Work required
Using the data below, copy out all lines with the word "disimpan".

Extracted records
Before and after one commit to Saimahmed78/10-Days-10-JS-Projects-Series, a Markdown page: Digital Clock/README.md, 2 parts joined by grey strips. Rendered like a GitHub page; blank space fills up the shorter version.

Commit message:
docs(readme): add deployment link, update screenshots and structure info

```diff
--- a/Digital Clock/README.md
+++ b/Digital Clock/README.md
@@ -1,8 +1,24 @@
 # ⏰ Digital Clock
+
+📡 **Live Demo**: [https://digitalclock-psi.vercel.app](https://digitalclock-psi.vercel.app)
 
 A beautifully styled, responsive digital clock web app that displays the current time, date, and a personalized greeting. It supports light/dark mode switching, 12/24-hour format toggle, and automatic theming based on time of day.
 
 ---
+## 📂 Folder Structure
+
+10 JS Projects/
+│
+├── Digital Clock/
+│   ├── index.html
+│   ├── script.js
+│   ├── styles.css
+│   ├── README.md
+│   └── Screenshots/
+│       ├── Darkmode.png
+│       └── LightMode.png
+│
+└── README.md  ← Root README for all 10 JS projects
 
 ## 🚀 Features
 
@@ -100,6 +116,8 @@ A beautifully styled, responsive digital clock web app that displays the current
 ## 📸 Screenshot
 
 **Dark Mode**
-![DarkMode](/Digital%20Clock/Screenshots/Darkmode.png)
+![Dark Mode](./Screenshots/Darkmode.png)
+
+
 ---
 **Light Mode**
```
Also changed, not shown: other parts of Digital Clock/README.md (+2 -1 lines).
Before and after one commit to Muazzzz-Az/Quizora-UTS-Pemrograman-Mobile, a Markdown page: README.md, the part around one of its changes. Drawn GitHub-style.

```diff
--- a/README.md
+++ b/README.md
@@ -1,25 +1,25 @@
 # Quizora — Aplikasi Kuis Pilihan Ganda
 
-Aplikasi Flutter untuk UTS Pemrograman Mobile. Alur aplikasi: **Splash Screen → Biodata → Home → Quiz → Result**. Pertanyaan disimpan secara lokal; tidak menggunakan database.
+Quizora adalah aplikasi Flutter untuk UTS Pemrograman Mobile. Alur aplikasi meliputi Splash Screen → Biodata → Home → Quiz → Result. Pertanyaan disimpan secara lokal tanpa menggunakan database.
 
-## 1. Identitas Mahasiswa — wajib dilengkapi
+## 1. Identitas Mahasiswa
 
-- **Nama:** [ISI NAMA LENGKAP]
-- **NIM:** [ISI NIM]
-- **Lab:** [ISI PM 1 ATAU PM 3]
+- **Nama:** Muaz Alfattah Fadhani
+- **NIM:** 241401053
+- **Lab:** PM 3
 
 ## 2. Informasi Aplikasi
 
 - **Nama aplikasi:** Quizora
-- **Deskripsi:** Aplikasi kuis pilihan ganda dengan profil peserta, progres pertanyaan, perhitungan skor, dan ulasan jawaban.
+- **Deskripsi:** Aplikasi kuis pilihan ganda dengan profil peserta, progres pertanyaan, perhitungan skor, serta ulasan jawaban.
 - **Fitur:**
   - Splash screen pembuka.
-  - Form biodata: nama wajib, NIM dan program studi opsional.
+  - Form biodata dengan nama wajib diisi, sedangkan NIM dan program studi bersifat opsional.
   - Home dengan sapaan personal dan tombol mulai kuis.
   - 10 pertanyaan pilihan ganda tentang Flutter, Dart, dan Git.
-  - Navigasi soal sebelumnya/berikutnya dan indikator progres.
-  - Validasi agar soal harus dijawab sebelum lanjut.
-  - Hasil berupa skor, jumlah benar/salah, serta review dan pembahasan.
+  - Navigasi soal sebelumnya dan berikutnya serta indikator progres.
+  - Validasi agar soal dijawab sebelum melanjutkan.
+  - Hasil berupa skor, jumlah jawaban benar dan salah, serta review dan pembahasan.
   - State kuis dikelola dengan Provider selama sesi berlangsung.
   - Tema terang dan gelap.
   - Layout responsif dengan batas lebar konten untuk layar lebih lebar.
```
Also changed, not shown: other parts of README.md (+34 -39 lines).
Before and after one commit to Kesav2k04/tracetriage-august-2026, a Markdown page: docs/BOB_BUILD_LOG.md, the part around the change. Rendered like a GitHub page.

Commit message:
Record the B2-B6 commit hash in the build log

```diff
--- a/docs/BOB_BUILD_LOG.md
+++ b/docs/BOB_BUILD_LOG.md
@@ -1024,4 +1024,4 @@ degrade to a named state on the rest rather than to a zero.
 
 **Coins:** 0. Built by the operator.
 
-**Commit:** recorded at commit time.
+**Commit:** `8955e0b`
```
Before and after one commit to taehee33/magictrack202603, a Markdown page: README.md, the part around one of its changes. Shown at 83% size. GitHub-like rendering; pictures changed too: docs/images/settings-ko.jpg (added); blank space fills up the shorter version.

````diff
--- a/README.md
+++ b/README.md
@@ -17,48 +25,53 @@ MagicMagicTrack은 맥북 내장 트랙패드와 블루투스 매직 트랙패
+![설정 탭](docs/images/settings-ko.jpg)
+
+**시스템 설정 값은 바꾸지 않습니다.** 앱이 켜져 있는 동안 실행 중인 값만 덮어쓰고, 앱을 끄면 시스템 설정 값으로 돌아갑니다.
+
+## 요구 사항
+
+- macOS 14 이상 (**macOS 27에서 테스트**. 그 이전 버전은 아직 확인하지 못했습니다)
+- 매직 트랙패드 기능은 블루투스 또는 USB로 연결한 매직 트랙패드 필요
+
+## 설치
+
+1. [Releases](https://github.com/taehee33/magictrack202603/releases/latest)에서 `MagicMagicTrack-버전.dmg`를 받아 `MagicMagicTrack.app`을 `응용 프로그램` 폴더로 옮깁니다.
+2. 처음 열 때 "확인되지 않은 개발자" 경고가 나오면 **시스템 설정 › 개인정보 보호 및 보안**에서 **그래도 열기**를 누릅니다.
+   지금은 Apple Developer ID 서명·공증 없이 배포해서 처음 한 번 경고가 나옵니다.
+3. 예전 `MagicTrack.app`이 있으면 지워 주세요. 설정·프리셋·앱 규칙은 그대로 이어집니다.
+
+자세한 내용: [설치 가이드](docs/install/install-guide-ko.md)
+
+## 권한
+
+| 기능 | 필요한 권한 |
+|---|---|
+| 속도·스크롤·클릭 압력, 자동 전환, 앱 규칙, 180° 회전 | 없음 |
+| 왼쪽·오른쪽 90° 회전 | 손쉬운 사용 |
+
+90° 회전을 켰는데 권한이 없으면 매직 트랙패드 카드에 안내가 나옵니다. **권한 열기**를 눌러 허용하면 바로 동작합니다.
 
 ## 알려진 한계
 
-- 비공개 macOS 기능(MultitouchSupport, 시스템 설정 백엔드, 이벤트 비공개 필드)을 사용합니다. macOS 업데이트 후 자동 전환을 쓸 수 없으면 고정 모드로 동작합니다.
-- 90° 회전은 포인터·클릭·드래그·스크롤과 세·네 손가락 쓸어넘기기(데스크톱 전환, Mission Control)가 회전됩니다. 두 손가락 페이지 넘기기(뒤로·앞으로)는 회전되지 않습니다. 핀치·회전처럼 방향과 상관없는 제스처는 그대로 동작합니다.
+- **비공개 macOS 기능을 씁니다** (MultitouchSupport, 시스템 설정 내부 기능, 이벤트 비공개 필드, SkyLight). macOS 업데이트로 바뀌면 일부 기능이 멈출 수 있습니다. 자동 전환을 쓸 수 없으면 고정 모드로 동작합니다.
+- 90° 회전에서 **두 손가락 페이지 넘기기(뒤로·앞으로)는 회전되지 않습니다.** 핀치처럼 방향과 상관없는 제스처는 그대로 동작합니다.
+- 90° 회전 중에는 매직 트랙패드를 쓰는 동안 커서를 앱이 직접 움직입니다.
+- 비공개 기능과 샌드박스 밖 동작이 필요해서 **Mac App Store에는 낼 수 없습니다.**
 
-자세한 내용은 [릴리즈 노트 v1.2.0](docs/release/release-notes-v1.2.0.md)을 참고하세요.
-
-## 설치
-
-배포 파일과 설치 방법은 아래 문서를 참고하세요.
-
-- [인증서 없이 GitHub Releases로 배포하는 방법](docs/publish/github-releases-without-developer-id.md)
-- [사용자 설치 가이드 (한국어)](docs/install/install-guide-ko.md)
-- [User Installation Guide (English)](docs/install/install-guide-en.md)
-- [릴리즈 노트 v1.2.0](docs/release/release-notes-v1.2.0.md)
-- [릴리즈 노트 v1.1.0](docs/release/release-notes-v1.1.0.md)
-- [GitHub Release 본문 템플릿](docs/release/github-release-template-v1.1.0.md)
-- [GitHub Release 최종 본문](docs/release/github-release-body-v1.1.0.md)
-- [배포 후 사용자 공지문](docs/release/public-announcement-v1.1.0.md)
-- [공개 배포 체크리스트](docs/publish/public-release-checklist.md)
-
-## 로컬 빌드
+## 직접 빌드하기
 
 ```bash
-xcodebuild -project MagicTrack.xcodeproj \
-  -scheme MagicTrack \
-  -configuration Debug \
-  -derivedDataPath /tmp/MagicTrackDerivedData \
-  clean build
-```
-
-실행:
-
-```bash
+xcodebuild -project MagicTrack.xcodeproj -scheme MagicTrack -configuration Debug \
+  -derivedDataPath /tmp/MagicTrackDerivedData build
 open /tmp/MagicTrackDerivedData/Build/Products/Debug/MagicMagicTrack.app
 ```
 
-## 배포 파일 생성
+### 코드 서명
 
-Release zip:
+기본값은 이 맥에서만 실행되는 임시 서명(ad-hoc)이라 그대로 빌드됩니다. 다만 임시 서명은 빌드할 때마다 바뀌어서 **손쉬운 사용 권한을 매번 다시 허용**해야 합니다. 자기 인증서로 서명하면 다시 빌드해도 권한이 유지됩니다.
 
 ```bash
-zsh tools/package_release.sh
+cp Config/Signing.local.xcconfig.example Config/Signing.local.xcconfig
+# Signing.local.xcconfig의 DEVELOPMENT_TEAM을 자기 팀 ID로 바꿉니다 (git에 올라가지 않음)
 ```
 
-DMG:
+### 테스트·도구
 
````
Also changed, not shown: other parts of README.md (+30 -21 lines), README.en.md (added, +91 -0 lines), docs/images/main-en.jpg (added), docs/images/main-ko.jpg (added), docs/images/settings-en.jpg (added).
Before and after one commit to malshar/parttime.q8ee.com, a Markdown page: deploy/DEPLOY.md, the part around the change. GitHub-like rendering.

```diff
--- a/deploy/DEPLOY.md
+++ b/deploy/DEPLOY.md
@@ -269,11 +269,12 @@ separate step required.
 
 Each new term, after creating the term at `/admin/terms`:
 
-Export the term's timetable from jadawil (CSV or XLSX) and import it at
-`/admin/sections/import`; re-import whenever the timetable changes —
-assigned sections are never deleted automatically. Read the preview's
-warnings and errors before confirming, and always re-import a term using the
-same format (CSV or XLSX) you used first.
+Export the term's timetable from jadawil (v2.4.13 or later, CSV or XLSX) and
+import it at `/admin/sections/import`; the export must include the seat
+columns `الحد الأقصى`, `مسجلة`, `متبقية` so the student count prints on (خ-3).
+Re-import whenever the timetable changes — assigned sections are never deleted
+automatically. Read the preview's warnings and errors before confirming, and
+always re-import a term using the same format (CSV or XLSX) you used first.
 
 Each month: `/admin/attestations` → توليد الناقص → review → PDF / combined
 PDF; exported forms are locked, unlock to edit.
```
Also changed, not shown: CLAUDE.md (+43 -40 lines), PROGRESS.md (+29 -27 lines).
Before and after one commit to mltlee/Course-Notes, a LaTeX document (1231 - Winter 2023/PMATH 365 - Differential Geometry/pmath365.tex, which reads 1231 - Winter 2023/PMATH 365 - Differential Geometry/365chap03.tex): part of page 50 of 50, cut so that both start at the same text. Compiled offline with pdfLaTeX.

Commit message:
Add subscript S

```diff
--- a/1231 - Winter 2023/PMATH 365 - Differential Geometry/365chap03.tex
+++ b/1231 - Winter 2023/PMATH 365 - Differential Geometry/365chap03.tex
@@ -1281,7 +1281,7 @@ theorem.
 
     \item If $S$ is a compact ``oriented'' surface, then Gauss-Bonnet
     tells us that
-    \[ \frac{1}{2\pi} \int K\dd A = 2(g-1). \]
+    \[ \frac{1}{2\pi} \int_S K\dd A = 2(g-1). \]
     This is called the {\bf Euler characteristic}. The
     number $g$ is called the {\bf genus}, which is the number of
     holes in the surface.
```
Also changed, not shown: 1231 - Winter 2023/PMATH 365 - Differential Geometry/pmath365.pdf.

Problem solution
-Aplikasi Flutter untuk UTS Pemrograman Mobile. Alur aplikasi: **Splash Screen → Biodata → Home → Quiz → Result**. Pertanyaan disimpan secara lokal; tidak menggunakan database.
+Quizora adalah aplikasi Flutter untuk UTS Pemrograman Mobile. Alur aplikasi meliputi Splash Screen → Biodata → Home → Quiz → Result. Pertanyaan disimpan secara lokal tanpa menggunakan database.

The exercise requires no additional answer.